When high-flying London based artist Huraki Kensagi goes through a breakdown following the ending his marriage. His agent recommends he spends time at a remote cottage in the north of England, to getaway from it all and get his career back on track. On arrival in the little village of Barrowthwaite, he runs into Frank a local shopkeeper, who talks in the third person, while his landlord is a mysterious chap called “The Captain”. The town has no mobile coverage and the weather changes abruptly every quarter of an hour or so. When his estranged wife Jane also arrives in the village a couple of hours after his arrival, she sees Huraki having sex with Maggie the caretaker of the cottage. When she realises, he’s actually ok, and confronts him shortly afterwards, she tells him no one has heard from him in three months and his agent has been trying to reach him. But then Jane uses the only working phone in the village at “The Captain’s” house to call her employers, to say she is returning to London the next day. But is surprised to be told she has been let go, as she hasn’t been heard from in six months! When she only left London 24 hours ago! The couple soon realise they the central focus of a malignant entity who has been interfering in their lives from the very beginning. Can they escape the Lake District and the alien dangers that lie beneath it with their sanity and lives intact?

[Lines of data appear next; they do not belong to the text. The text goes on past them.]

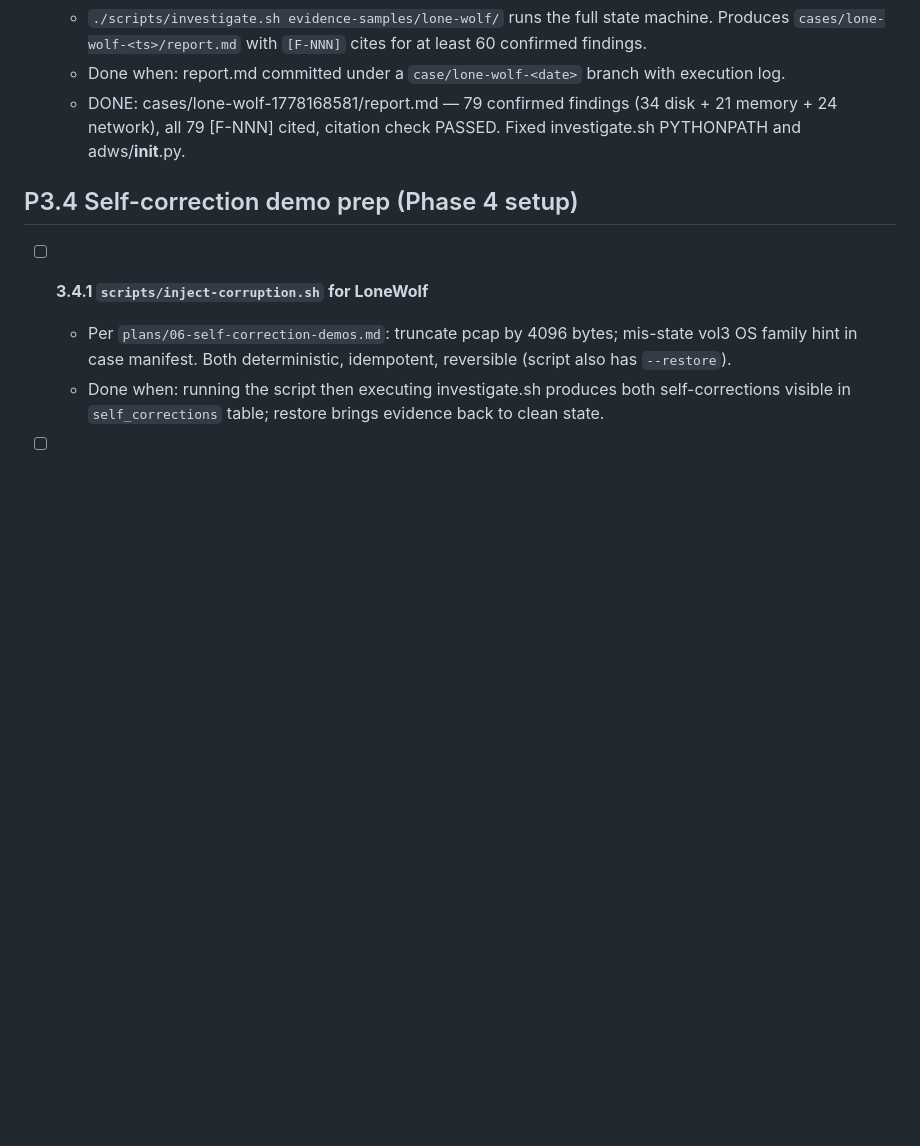
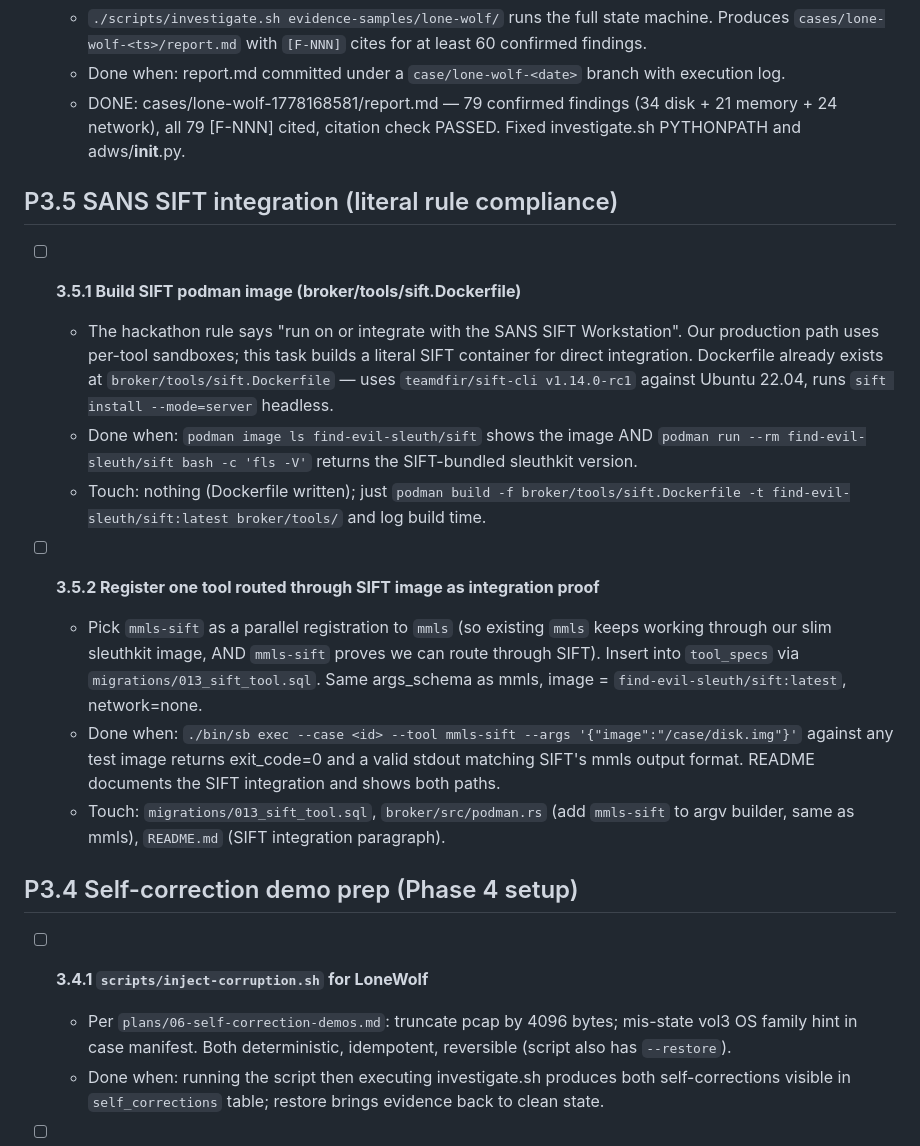
Before and after one commit to WilBtc/find-evil-sleuth, a Markdown page: BACKLOG.md, the part around the change. GitHub-like rendering; blank space fills up the shorter version.

Commit message:
Auto-commit: Update BACKLOG.md
Co-Authored-By: Claude Opus 4.5 <noreply@anthropic.com>

```diff
--- a/BACKLOG.md
+++ b/BACKLOG.md
@@ -175,6 +175,18 @@
   - Done when: report.md committed under a `case/lone-wolf-<date>` branch with execution log.
   - DONE: cases/lone-wolf-1778168581/report.md — 79 confirmed findings (34 disk + 21 memory + 24 network), all 79 [F-NNN] cited, citation check PASSED. Fixed investigate.sh PYTHONPATH and adws/__init__.py.
 
+## P3.5 SANS SIFT integration (literal rule compliance)
+
+- [ ] **3.5.1 Build SIFT podman image (broker/tools/sift.Dockerfile)**
+  - The hackathon rule says "run on or integrate with the SANS SIFT Workstation". Our production path uses per-tool sandboxes; this task builds a literal SIFT container for direct integration. Dockerfile already exists at `broker/tools/sift.Dockerfile` — uses `teamdfir/sift-cli v1.14.0-rc1` against Ubuntu 22.04, runs `sift install --mode=server` headless.
+  - Done when: `podman image ls find-evil-sleuth/sift` shows the image AND `podman run --rm find-evil-sleuth/sift bash -c 'fls -V'` returns the SIFT-bundled sleuthkit version.
+  - Touch: nothing (Dockerfile written); just `podman build -f broker/tools/sift.Dockerfile -t find-evil-sleuth/sift:latest broker/tools/` and log build time.
+
+- [ ] **3.5.2 Register one tool routed through SIFT image as integration proof**
+  - Pick `mmls-sift` as a parallel registration to `mmls` (so existing `mmls` keeps working through our slim sleuthkit image, AND `mmls-sift` proves we can route through SIFT). Insert into `tool_specs` via `migrations/013_sift_tool.sql`. Same args_schema as mmls, image = `find-evil-sleuth/sift:latest`, network=none.
+  - Done when: `./bin/sb exec --case <id> --tool mmls-sift --args '{"image":"/case/disk.img"}'` against any test image returns exit_code=0 and a valid stdout matching SIFT's mmls output format. README documents the SIFT integration and shows both paths.
+  - Touch: `migrations/013_sift_tool.sql`, `broker/src/podman.rs` (add `mmls-sift` to argv builder, same as mmls), `README.md` (SIFT integration paragraph).
+
 ## P3.4 Self-correction demo prep (Phase 4 setup)
 
 - [ ] **3.4.1 `scripts/inject-corruption.sh` for LoneWolf**
```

This book is an engrossing tale of murder, mystery, and extra-terrestrial encounters. With the supernatural element thrown in for good measure. I found it enjoyable, but there’s a lot of similarities to the likes of large and small screen productions such as Cocoon, The American Werewolf in London, Close Encounters of the Third kind, as well as Groundhog Day and some of the eeriest episodes of Tales Of The Unexpected.

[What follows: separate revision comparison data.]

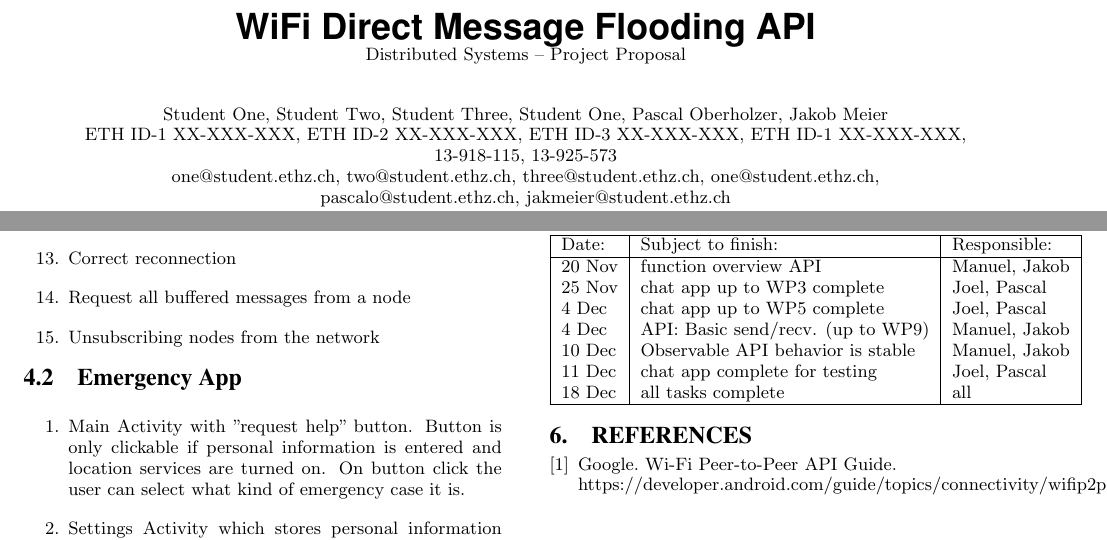
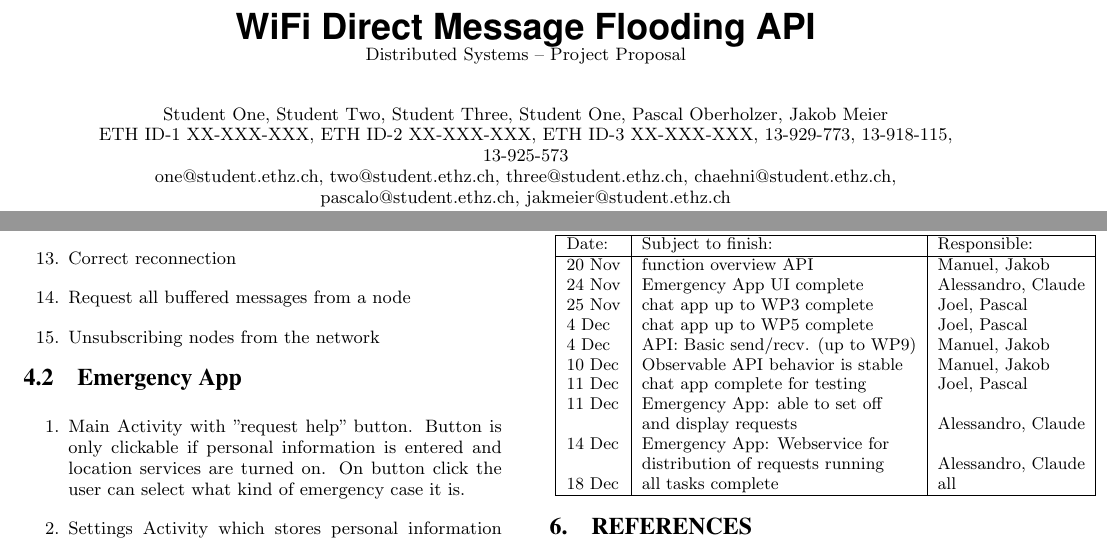
Before and after one commit to manuelgr0/DS_Project4, a LaTeX paper (Report/report.tex, which reads Report/milestones.tex): two parts of pages 1 and 3 of 3, joined at a grey line, cut so that both start at the same text. The pictures show the PDF file Report/report.pdf that the author committed with the source.

Commit message:
Added milestones for emergency app

```diff
--- a/Report/milestones.tex
+++ b/Report/milestones.tex
@@ -9,12 +10,17 @@ Schedule: \\
 		\hline
 		Date: & Subject to finish: & Responsible: \\ \hline
 		20 Nov & function overview API & Manuel, Jakob \\
+		24 Nov & Emergency App UI complete & Alessandro, Claude\\
 		25 Nov & chat app up to WP3 complete & Joel, Pascal \\
 		4 Dec & chat app up to WP5 complete & Joel, Pascal \\
 		4 Dec & API: Basic send/recv. (up to WP9) & Manuel, Jakob \\
 		10 Dec & Observable API behavior is stable & Manuel, Jakob \\
 		11 Dec & chat app complete for testing & Joel, Pascal \\
+		11 Dec & Emergency App: able to set off & \\ & and display requests & Alessandro, Claude\\
+		14 Dec & Emergency App: Webservice for & \\ & distribution of requests running & Alessandro, Claude\\
 		18 Dec & all tasks complete & all\\
 		\hline
 	\end{tabular}
+}
+
 \end{center}
--- a/Report/report.tex
+++ b/Report/report.tex
@@ -99,8 +99,8 @@
 % 1st. author
 %TODO: Everyone write up in this list:
 \alignauthor \normalsize{Student One,  Student Two, Student Three, Student One,  Pascal Oberholzer, Jakob Meier}\\
-	\affaddr{\normalsize{ETH ID-1 XX-XXX-XXX, ETH ID-2 XX-XXX-XXX, ETH ID-3 XX-XXX-XXX, ETH ID-1 XX-XXX-XXX, 13-918-115, 13-925-573}}\\
-	\email{\normalsize{one@student.ethz.ch, two@student.ethz.ch, three@student.ethz.ch, one@student.ethz.ch, pascalo@student.ethz.ch, jakmeier@student.ethz.ch}}
+	\affaddr{\normalsize{ETH ID-1 XX-XXX-XXX, ETH ID-2 XX-XXX-XXX, ETH ID-3 XX-XXX-XXX, 13-929-773, 13-918-115, 13-925-573}}\\
+	\email{\normalsize{one@student.ethz.ch, two@student.ethz.ch, three@student.ethz.ch, chaehni@student.ethz.ch, pascalo@student.ethz.ch, jakmeier@student.ethz.ch}}
 }
 
 %remove tabs at beginning of a paragraph
```
Also changed, not shown: Report/system-overview.tex (+3 -2 lines), Report/report.pdf, Report/milestones.tex (1 more changed lines).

Harrison’s story telling is good, his characterisations are shudder inducing, especially the when the entities speak in the third person. The references to gang culture are an interesting one and it’s always good to see how the uber confident underworld foot soldiers, deal with the unexplainable.
This is English author David J. Harrison’s ( www.davidjharrisonauthor.com )debut novel. Harrison was read The Lord Of The Rings as a sleeping child, while also being brought up on a diet of classic science fiction and fantasy, including the works of Robert E. Howard, Lin Carter and L. Sprague de Camp. His day job is in Biotechnology, specifically in medical devices and contributed to several new medicines. He currently lives in Cambridge.
So, if you like your books with a heady mixture of science fiction, murder mystery and the paranormal. This new author into the genre should be well worth a read. I enjoyed my introduction to Harrison and his ability keep me turning the pages.
So, head down to your local book shop, pretty sharpish, and snap up a copy. But try not to run into yourself on the way back.
Reviewed by: Adrian Murphy
This book review is part of a Random Things Blog Tour, to see what the other reviewers thought, visit their blogs listed below. Then if you get a copy, comeback and tell us what you thought. We’d really appreciate the feedback.